The poet I buttonholed was Lewis Buxton. He is a very nice, enthusiastic young man, intelligent and confident. He explained to me what they were doing and said I could suggest any topic for him to write a poem about so I chose the Tyrant Vortigern. Yes I was being naughty but he said I could have anything. He asked me a few questions about 410AD which marks the withdrawal of the Roman Legions from Britain, the decline of Roman Britain and the emergence of the Anglo-Saxon kingdoms. I must admit that he did ask me a stupid question, how did I feel about the facts but he does not know I am autistic and do not have “feelings about things” (except, maybe, strange questions about how I am feeling about bald facts).

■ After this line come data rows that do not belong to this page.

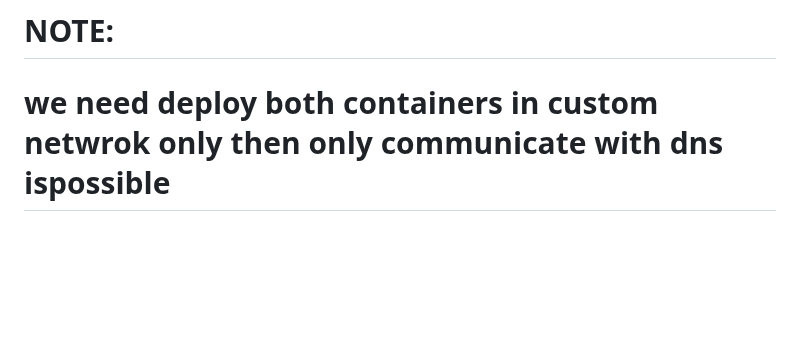
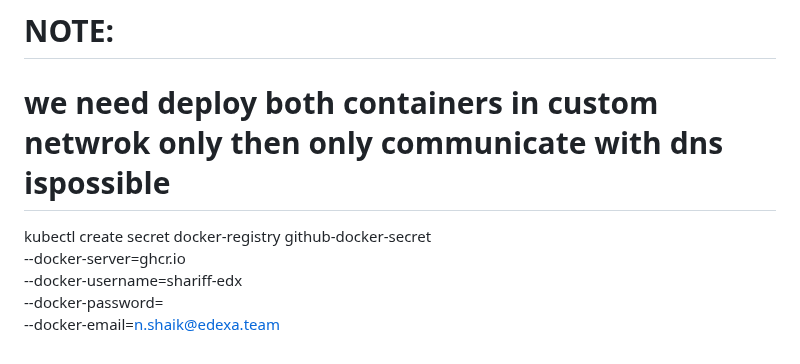
Before and after one commit to test-navab/python-app, a Markdown page: README.md, the part around the change. Drawn GitHub-style; blank space fills up the shorter version.

```diff
--- a/README.md
+++ b/README.md
@@ -122,3 +122,11 @@ docker run --name mysql --network=my-net -e MYSQL_ROOT_PASSWORD=root -e MYSQL_DA
 
 # NOTE:
    # we need deploy both containers in custom netwrok only then only communicate with dns ispossible
+
+
+
+kubectl create secret docker-registry github-docker-secret \
+  --docker-server=ghcr.io \
+  --docker-username=shariff-edx \
+  --docker-password= \
+  --docker-email=n.shaik@edexa.team
```
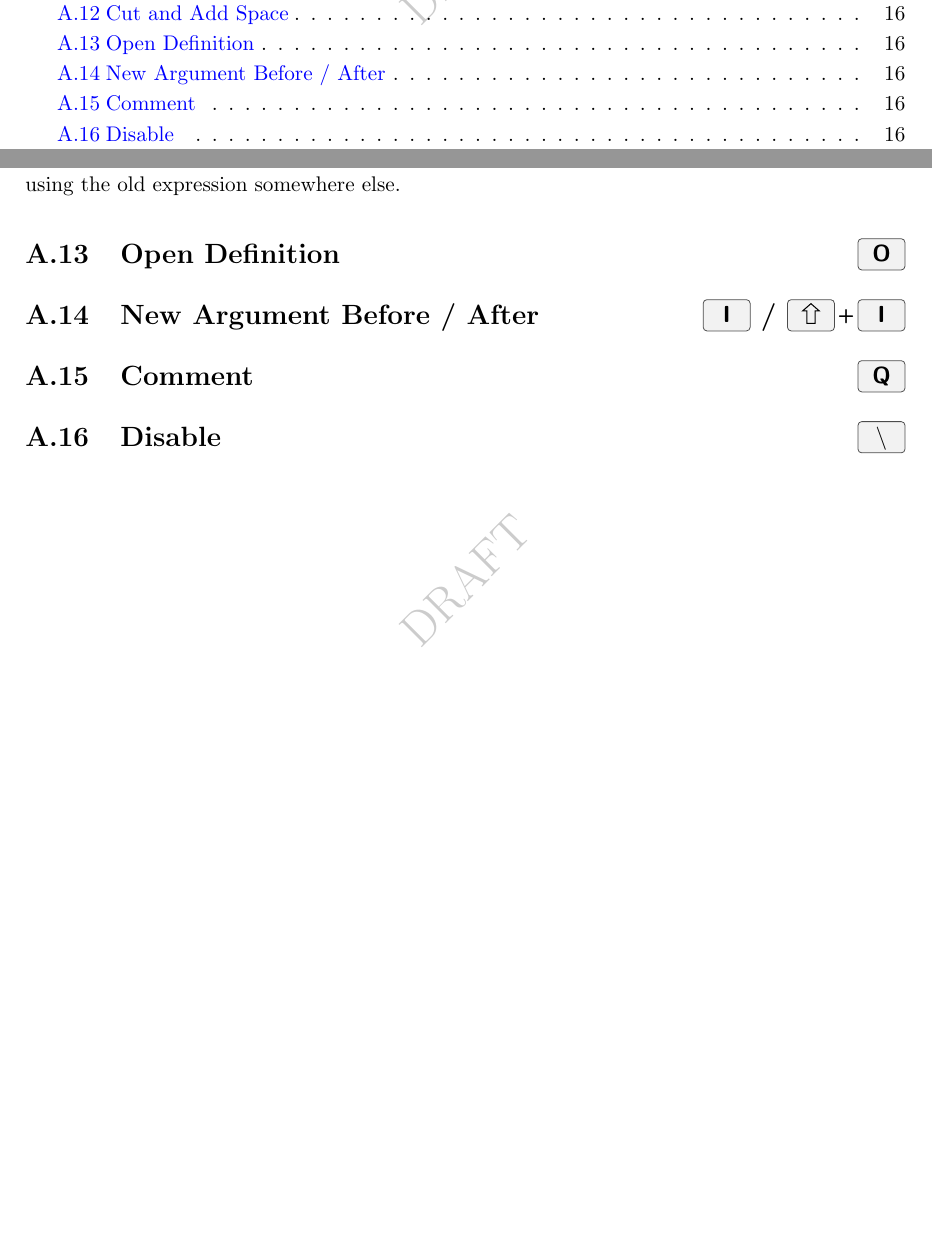
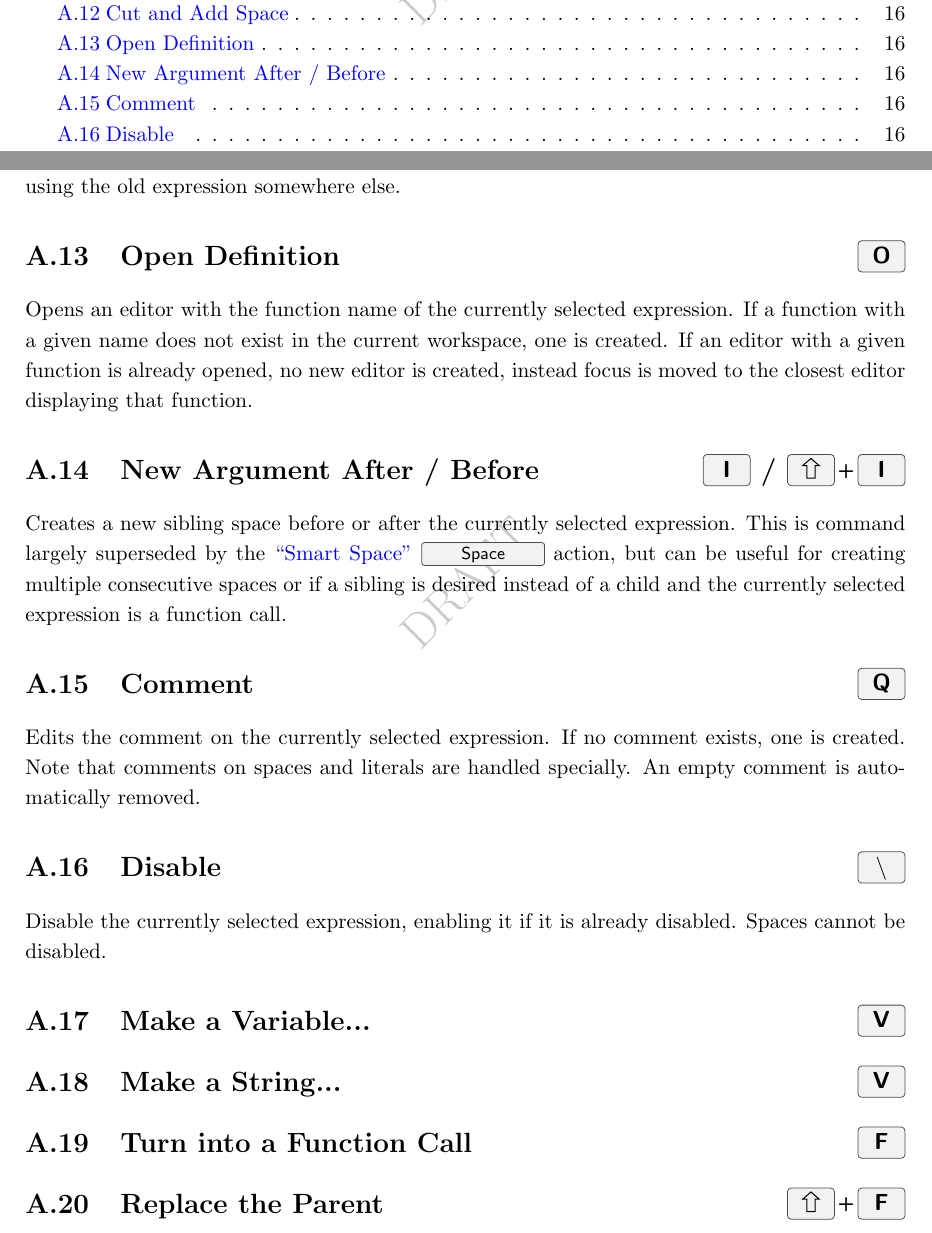
Before and after one commit to nsmaciej/kale, a LaTeX thesis (thesis/main.tex, which reads thesis/appendices/commands.tex): two parts of pages 3 and 17 of 17, joined at a grey line, cut so that both start at the same text, the shorter picture padded with empty space. Compiled offline with pdfLaTeX.

Commit message:
Document more commands

```diff
--- a/thesis/appendices/commands.tex
+++ b/thesis/appendices/commands.tex
@@ -91,7 +91,30 @@ to \textbf{S}huffle expressions around, replacing the current selection with
 something new, but using the old expression somewhere else.
 
 \shortcut{Open Definition}{\keys{O}}{open_def}
-\shortcut{New Argument Before / After}{\keys{I} / \keys{\shift + I}}{new_arg}
-\shortcut{Comment}{\keys{Q}}{open_def}
-\shortcut{Disable}{\keys{\textbackslash}}{open_def}
-%TODO: Add the space transformation commands.
+Opens an editor with the function name of the currently selected expression.
+If a function with a given name does not exist in the current workspace, one is
+created.
+If an editor with a given function is already opened, no new editor is created,
+instead focus is moved to the closest editor displaying that function.
+
+\shortcut{New Argument After / Before}{\keys{I} / \keys{\shift + I}}{new_arg}
+Creates a new sibling space before or after the currently selected
+expression. This is command largely superseded by the
+\hyperref[cmd:smart_space]{\say{Smart Space}} \keys{\SPACE} action, but can be
+useful for creating multiple consecutive spaces or if a sibling is desired
+instead of a child and the currently selected expression is a function call.
+
+\shortcut{Comment}{\keys{Q}}{comment}
+Edits the comment on the currently selected expression. If no comment exists,
+one is created. Note that comments on spaces and literals are handled
+specially. An empty comment is automatically removed.
+
+\shortcut{Disable}{\keys{\textbackslash}}{disable}
+Disable the currently selected expression, enabling it if it is already
+disabled. Spaces cannot be disabled.
+
+\shortcut{Make a Variable...}{\keys{V}}{make_var}
+\shortcut{Make a String...}{\keys{V}}{make_string}
+\shortcut{Turn into a Function Call}{\keys{F}}{make_function}
+\shortcut{Replace the Parent}{\keys{\shift + F}}{make_function}
+%TODO: Document these
```
Also changed, not shown: 1 other file.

I am not sure it would be fair to subject the poem itself to criticism. I have reserved criticism of the material to my History Talker blog. Lewis is a professional poet and would normally spend days and sweat blood over every line. This he banged out in fifteen minutes. The gimmick of the van is that it does not serve burgers but poems, if this poem were a burger would it be a Burger King Burger or a dodgy 11pm I am so drunk I do not know what I am eating burger? I can answer this in the former. Its a good solid poem utilising a number of good techniques to achieve first a complete poem and second to communicated an interesting episode in British history. Just like the blinding of Vortigern by the Jutes the poem is fast and brutal encapsulating my potted history of the coming of the English (these word inspired much mirth in Mr Buxton who said it sounds like a porn film).
So to conclude this is a lovely gimmick for the City of Culture and is part of the BBC Strong Language event. I have enjoyed my poem and intend to take my son tomorrow to give the panel another difficult topic to write a poem about.